RECORD SET: Begin

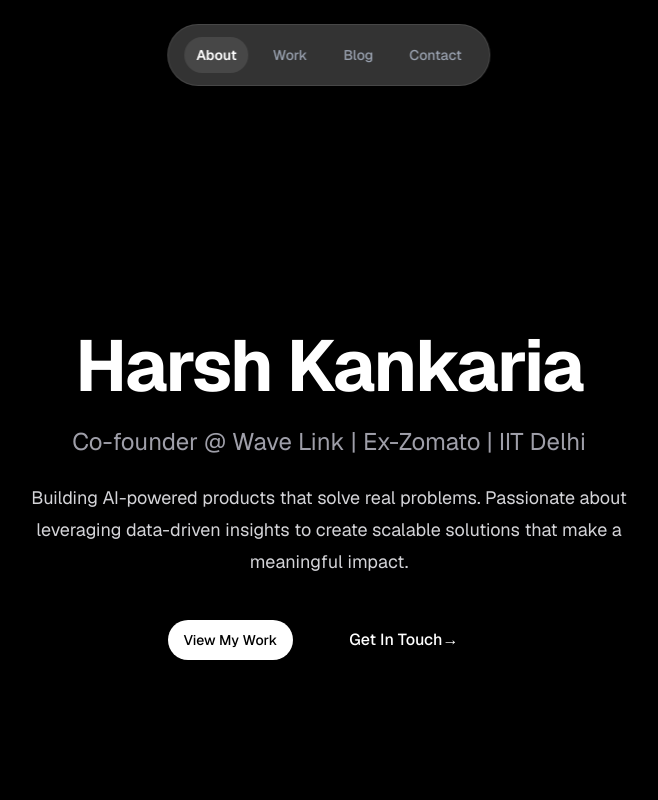
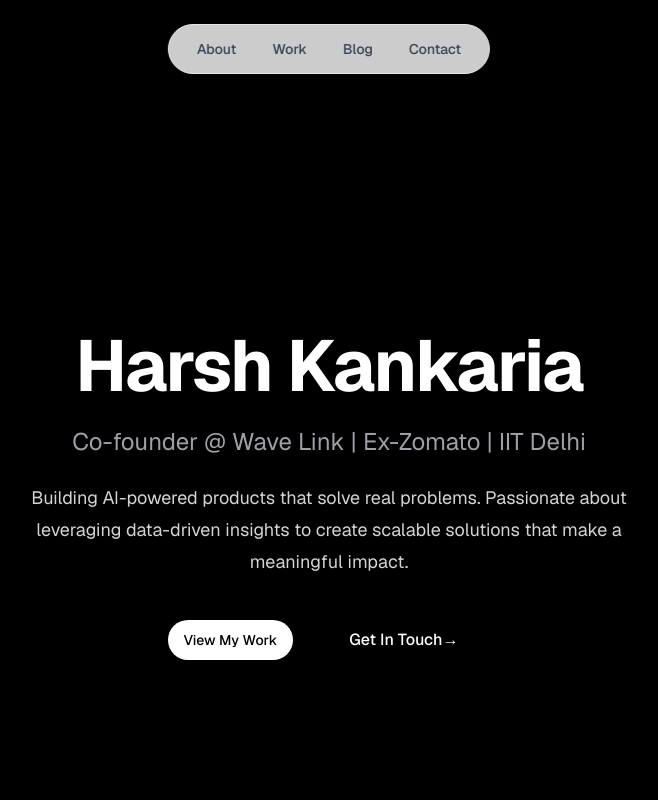
Before and after one commit to HarshK99/kanka, a Next.js app: page / in a window 1280 px wide. Shown: the top 800 px of the page, without its empty margins (311-969 px from the left). Built offline with nearby package versions, Linux system fonts and the light colour scheme.

Commit message:
header working fix

```diff
--- a/app/components/sections/header.tsx
+++ b/app/components/sections/header.tsx
@@ -1,95 +1,98 @@
 'use client';
 
-import { useState, useEffect } from 'react';
+import { useEffect, useState } from 'react';
+import Link from 'next/link';
+import { usePathname } from 'next/navigation';
 import { cn } from '@/lib/utils';
-import Link from 'next/link';
 
-const navItems = [
-  { name: 'About', href: '#about' },
-  { name: 'Work', href: '#projects' },
-  // { name: 'Writing', href: '#writing' },
+const NAV_ITEMS = [
+  { name: 'About', href: '/#about' },
+  { name: 'Work', href: '/#projects' },
   { name: 'Blog', href: '/blog' },
-  { name: 'Contact', href: '#contact' },
+  { name: 'Contact', href: '/#contact' },
 ];
 
+const SCROLL_OFFSET = 80;
+
 export const Header = () => {
-  const [activeSection, setActiveSection] = useState('');
+  const pathname = usePathname();
+  const [activeHash, setActiveHash] = useState<string | null>(null);
 
+  // Smooth scroll on home page when hash changes
   useEffect(() => {
-    const handleScroll = () => {
-      const scrollPosition = window.scrollY + 100; // Offset for header
+    if (pathname !== '/') return;
+    if (!window.location.hash) return;
 
-      // Check client-projects first (map to projects nav item)
-      const clientProjectsElement = document.getElementById('client-projects');
-      if (clientProjectsElement) {
-        const { offsetTop, offsetHeight } = clientProjectsElement;
-        if (scrollPosition >= offsetTop && scrollPosition < offsetTop + offsetHeight) {
-          setActiveSection('projects');
+    const id = window.location.hash.slice(1);
+    const el = document.getElementById(id);
+    if (!el) return;
+
+    window.scrollTo({
+      top: el.offsetTop - SCROLL_OFFSET,
+      behavior: 'smooth',
+    });
+  }, [pathname]);
+
+  // Track active section on scroll (home page only)
+  useEffect(() => {
+    if (pathname !== '/') return;
+
+    const sections = NAV_ITEMS
+      .filter(item => item.href.startsWith('/#'))
+      .map(item => {
+        const id = item.href.replace('/#', '');
+        return { id, el: document.getElementById(id) };
+      })
+      .filter(s => s.el);
+
+    const onScroll = () => {
+      const scrollY = window.scrollY + SCROLL_OFFSET;
+
+      for (const { id, el } of sections) {
+        if (!el) continue;
+        const { offsetTop, offsetHeight } = el;
+        if (scrollY >= offsetTop && scrollY < offsetTop + offsetHeight) {
+          setActiveHash(id);
           return;
         }
       }
 
-      // Check main nav sections
-      const sections = navItems.map(item => item.href.substring(1));
-      for (const section of sections) {
-        const element = document.getElementById(section);
-        if (element) {
-          const { offsetTop, offsetHeight } = element;
-          if (scrollPosition >= offsetTop && scrollPosition < offsetTop + offsetHeight) {
-            setActiveSection(section);
-            return;
-          }
-        }
-      }
-
-      // If no section is active (e.g., at the top before About), default to About
-      setActiveSection('about');
+      setActiveHash(null);
     };
 
-    handleScroll();
-    window.addEventListener('scroll', handleScroll);
-    return () => window.removeEventListener('scroll', handleScroll);
-  }, []);
-
-  const scrollToSection = (href: string) => {
-    const element = document.querySelector(href);
-    if (element) {
-      const offsetTop = element.getBoundingClientRect().top + window.pageYOffset - 80; // Account for header height
-      window.scrollTo({
-        top: offsetTop,
-        behavior: 'smooth',
-      });
-    }
-  };
+    onScroll();
+    window.addEventListener('scroll', onScroll);
+    return () => window.removeEventListener('scroll', onScroll);
+  }, [pathname]);
 
   return (
-    <header className="fixed top-6 left-1/2 transform -translate-x-1/2 z-50">
-      <nav className="backdrop-blur-md bg-white/20 border border-white/10 rounded-full px-4 py-3 shadow-lg shadow-black/10">
+    <header className="fixed top-6 left-1/2 -translate-x-1/2 z-50">
+      <nav className="backdrop-blur-md bg-white/80 border border-gray-200 rounded-full px-4 py-3 shadow-lg shadow-black/10">
         <ul className="flex items-center gap-3">
-          {navItems.map((item) => (
-            <li key={item.name}>
-              {item.href.startsWith('#') ? (
-                <button
-                  onClick={() => scrollToSection(item.href)}
+          {NAV_ITEMS.map(item => {
+            const isSection = item.href.startsWith('/#');
+            const sectionId = isSection ? item.href.replace('/#', '') : null;
+
+            const isActive = isSection
+              ? pathname === '/' && activeHash === sectionId
+              : pathname === item.href;
+
+            return (
+              <li key={item.name}>
+                <Link
+                  href={item.href}
                   className={cn(
-                    'relative px-3 py-2 text-sm font-medium transition-all duration-200 rounded-full',
-                    activeSection === item.href.substring(1)
-                      ? 'text-white bg-white/10 font-semibold'
-                      : 'text-gray-400 hover:text-white hover:bg-white/5'
+                    'px-3 py-2 text-sm font-medium rounded-full transition-all duration-200',
+                    isActive
+                      ? 'bg-gray-200 text-black font-semibold'
+                      : 'text-gray-700 hover:bg-gray-100 hover:text-black'
                   )}
                 >
                   {item.name}
-                </button>
-              ) : (
-                <Link
-                  href={item.href}
-                  className="relative px-3 py-2 text-sm font-medium transition-all duration-200 rounded-full text-gray-400 hover:text-white hover:bg-white/5"
-                >
-                  {item.name}
                 </Link>
-              )}
-            </li>
-          ))}
+              </li>
+            );
+          })}
         </ul>
       </nav>
     </header>
--- a/posts/2.first-post.md
+++ /dev/null
@@ -1,15 +0,0 @@
----
-title: "My First Blog Post"
-date: "2026-01-14"
-excerpt: "This is the first blog post on my website."
----
-
-# Welcome to My Blog
-
-This is my first blog post. I'm excited to share my thoughts here.
-
-## Why I Started Blogging
-
-Blogging helps me organize my ideas and connect with others.
-
-Stay tuned for more posts!
--- a/posts/3.second-post.md
+++ /dev/null
@@ -1,17 +0,0 @@
----
-title: "Second Blog Post"
-date: "2026-01-15"
-excerpt: "Exploring new ideas in my second post."
----
-
-# Exploring New Ideas
-
-In this post, I'll dive into some new concepts.
-
-## Key Points
-
-- Point 1
-- Point 2
-- Point 3
-
-Thanks for reading!
```
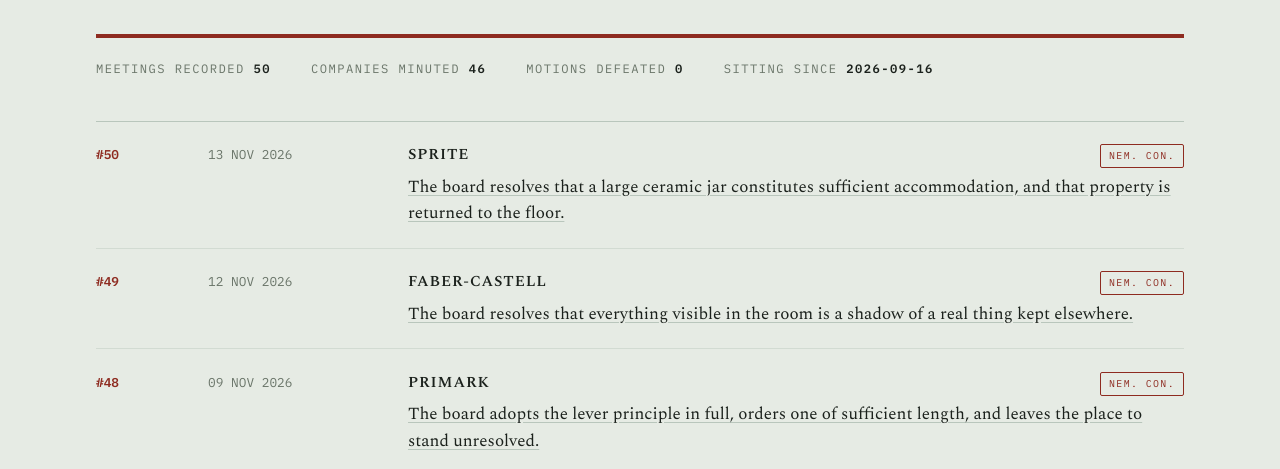
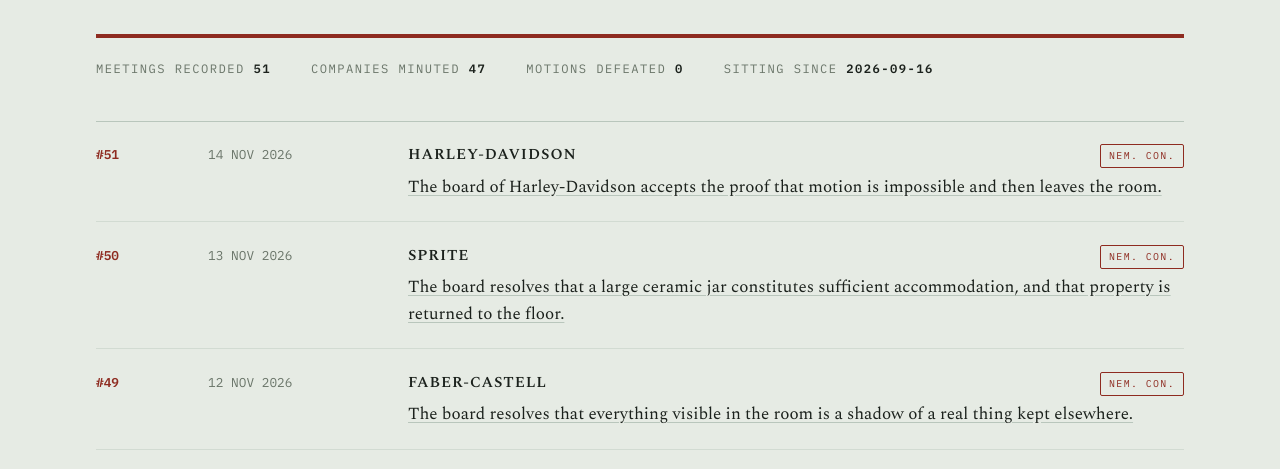
Before and after one commit to silerjakub-bit/theboardminutes-media, a plain HTML site: page index.html in a window 1280 px wide. Shown: the part 262-731 px from the top of the page. Drawn offline with nearby package versions, Linux system fonts and the light colour scheme.

Commit message:
media: index.html

```diff
--- a/index.html
+++ b/index.html
@@ -118,14 +118,21 @@ body {
     <p class="premise">Every day, the board of one real company formally adopts one historical decision. Minutes are published. Meeting numbers never reset.</p>
     <div class="rule-accent"></div>
     <div class="tally">
-      <span>Meetings recorded <b>50</b></span>
-      <span>Companies minuted <b>46</b></span>
+      <span>Meetings recorded <b>51</b></span>
+      <span>Companies minuted <b>47</b></span>
       <span>Motions defeated <b>0</b></span>
       <span>Sitting since <b>2026-09-16</b></span>
     </div>
   </header>
 
   <main class="register">
+      <div class="entry">
+        <div class="no">#51</div>
+        <div class="date">14 NOV 2026</div>
+        <div class="company">Harley-Davidson</div>
+        <div class="status">Nem. con.</div>
+        <div class="motion"><a href="https://silerjakub-bit.github.io/theboardminutes-media/2026-11-14/board-of-directors/m051/post_tiktok.mp4" rel="noopener">The board of Harley-Davidson accepts the proof that motion is impossible and then leaves the room.</a></div>
+      </div>
       <div class="entry">
         <div class="no">#50</div>
         <div class="date">13 NOV 2026</div>
```
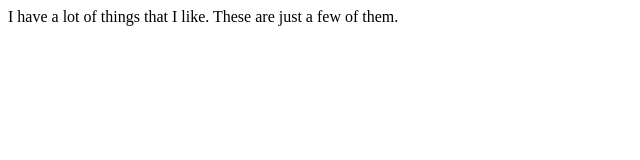
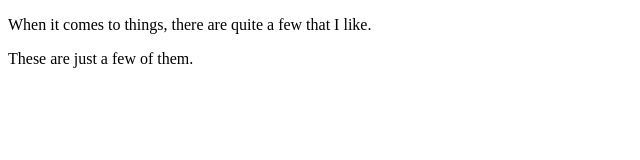
Before and after one commit to rose-okoth/my-first-webpage, a plain HTML site: page my-favorite-things.html in a window 1280 px wide. Shown: the whole page, without its empty margins (0-640 px from the left). Drawn offline with Linux system fonts and the light colour scheme.

Commit message:
add the p elements

```diff
--- a/my-favorite-things.html
+++ b/my-favorite-things.html
@@ -4,6 +4,7 @@
         <title>My Favorite Things!</title>
     </head>
     <body>
-        I have a lot of things that I like. These are just a few of them.
+        <p>When it comes to things, there are quite a few that I like.</p>
+        <p>These are just a few of them.</p>
     </body>
 </html>
```
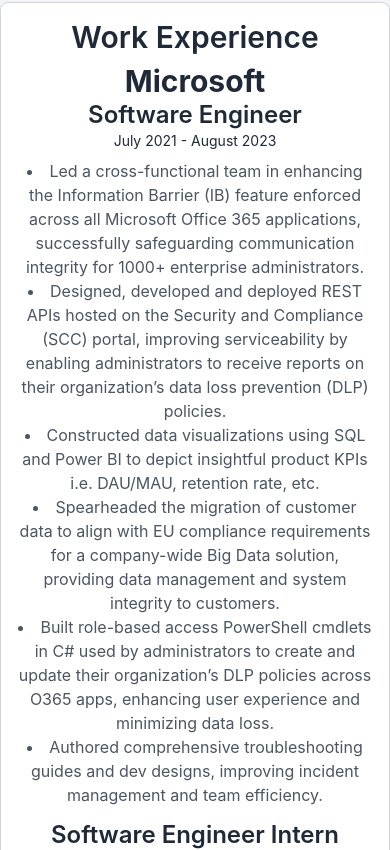
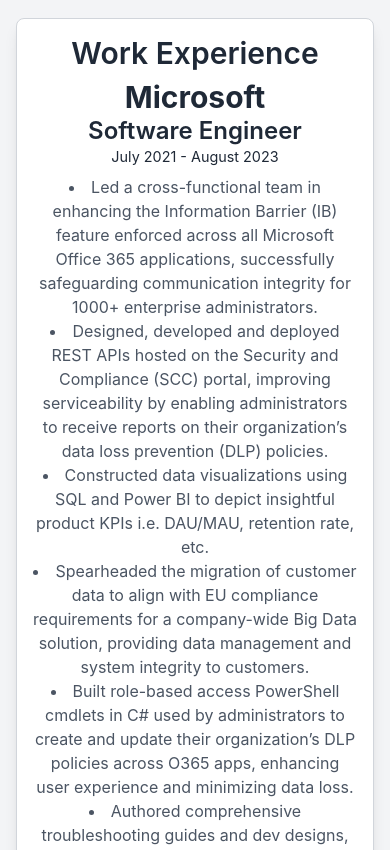
Before and after one commit to poojakotak/personal-website, a React (Create React App) app: page / in a window 390 px wide. Shown: the part 914-1764 px from the top of the page. Built offline with nearby package versions, Linux system fonts and the light colour scheme.

Commit message:
update css for smaller screens

```diff
--- a/src/components/Contact.js
+++ b/src/components/Contact.js
@@ -1,6 +1,7 @@
 // src/components/Contact.js
 import React, { useState } from 'react';
 import emailjs from 'emailjs-com';
+import '../styles/Contact.css';
 
 function Contact() {
   const [formData, setFormData] = useState({
--- a/src/components/Resume.js
+++ b/src/components/Resume.js
@@ -1,5 +1,6 @@
 // src/components/Resume.js
 import React from 'react';
+import '../styles/Resume.css';
 
 function Resume() {
     return (
--- a/src/styles/Resume.css
+++ b/src/styles/Resume.css
@@ -5,10 +5,6 @@
       padding: 1em;
     }
 
-    #resume h2, #resume h3 {
-      font-size: 1.2em;
-    }
-
     #resume p {
       font-size: 0.9em;
     }
--- a/tailwind.config.js
+++ b/tailwind.config.js
@@ -4,7 +4,6 @@
     "./src/components/About.js",
     "./src/components/Contact.js",
     "./src/components/Header.js",
-    "./src/components/Hobbies.js",
     "./src/components/Portfolio.js",
     "./src/components/Resume.js"
   ],
```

RECORD SET: End

● **ACTION ITEM**
A single number is the whole answer here: how many lines of the material include "backdrop" as a word or string?

● **SOLUTION**
2